What is a clothing alarm? Someone seeing me in shorts and flip flops would say they experienced a clothing alarm. Some might say wearing white after Labor Day is a clothing faux pas that would cause an alarm. The recent surge in people wearing clown suits and lurking around neighborhoods can be alarming. None of these is the type of clothing alarm I am speaking of. I am concerned with clothing security or the lack of it in many cases. You are probably not aware that according to the Global Retail Theft Barometer Report for 2014-2015, globally, footwear ranked number one for “Most Stolen Items” in the “Apparel and Fashion Accessories” category and sports related clothing ranked third in the same category (page 23). In North America for the “Apparel and Fashion Accessories” section, shoe theft was number one and sports related clothing ranked number two (page 55). If you own or manage a store that sells any type of footwear or clothing the theft of fashion apparel is one trend you don’t want to take the lead on.
Clothing security starts with using Checkpoint Tags on clothes. Tags include hard and soft versions that work in conjunction with electronic article surveillance (EAS) towers. EAS pedestals are usually located within stores near entrance and exit points (I have been seeing them more recently installed near hallways leading to restrooms). Tagged merchandise carried too close to a tower activates a loud, beeping alarm and causes pulsating LED lights built in the tower to turn on. Store management or employees trained on proper response quickly determine the reason for the activation and recover goods or prompt the offender to purchase the item(s).

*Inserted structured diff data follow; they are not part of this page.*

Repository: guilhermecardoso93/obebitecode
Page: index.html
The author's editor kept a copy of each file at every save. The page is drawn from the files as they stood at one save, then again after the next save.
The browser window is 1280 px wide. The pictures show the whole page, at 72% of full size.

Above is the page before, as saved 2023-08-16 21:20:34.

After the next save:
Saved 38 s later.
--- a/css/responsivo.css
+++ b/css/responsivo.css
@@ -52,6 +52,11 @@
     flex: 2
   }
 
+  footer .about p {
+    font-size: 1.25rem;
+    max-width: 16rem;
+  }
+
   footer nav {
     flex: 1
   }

Hard styles of Checkpoint Tags are pinned to merchandise in a highly visible area, with the intention of deterring potential thieves from even attempting to take merchandise in the first place. This type of tag requires a detachment tool only available from Checkpoint to remove the tag at the point of sale. A soft tag comes on a roll of tags and can be peeled off and applied to a clothing manufacturer tag. Some store Loss Prevention Officers and retail managers stick them inside a pocket to fool thieves who might tear the manufacturer tag off and try to defeat the security measure. Unlike the hard tag, soft tags are not removed for reuse, they are deactivated at the point of sale so they won’t active EAS pedestals. The idea behind the tags being visible is that it deters the criminal act in the first place and the thieves go shopping elsewhere.
I mentioned footwear as the number one stolen item in the “Apparel and Fashion Accessories” category and some of you may be wondering how you can use clothing security on shoes. The hard Checkpoint tags can be pinned through shoe eyelets and buckles preventing damage to shoes while still making it hard for a shoplifter to wear a pair out of a store without being seen or setting off alarms. Soft tags can be placed inside a shoe down towards the toes or in some cases under a sole insert within the shoe.
The thought of shoes and sports apparel being ripped off from your store should give you concern over what your next inventory results will look like. The hit to your bottom line can’t just be ignored or erased, it must be addressed quickly. Clothing alarm protection and Checkpoint tags can help ensure the bad guys won’t be the best dressed thieves in town because they picked on your stores. Don’t get caught with your pants down, be proactive and address theft and fraud before it becomes a major issue. Start using clothing security tags today.
Clothing Security is important and we can help you with it. Call 1.866.914.2567 and let’s talk.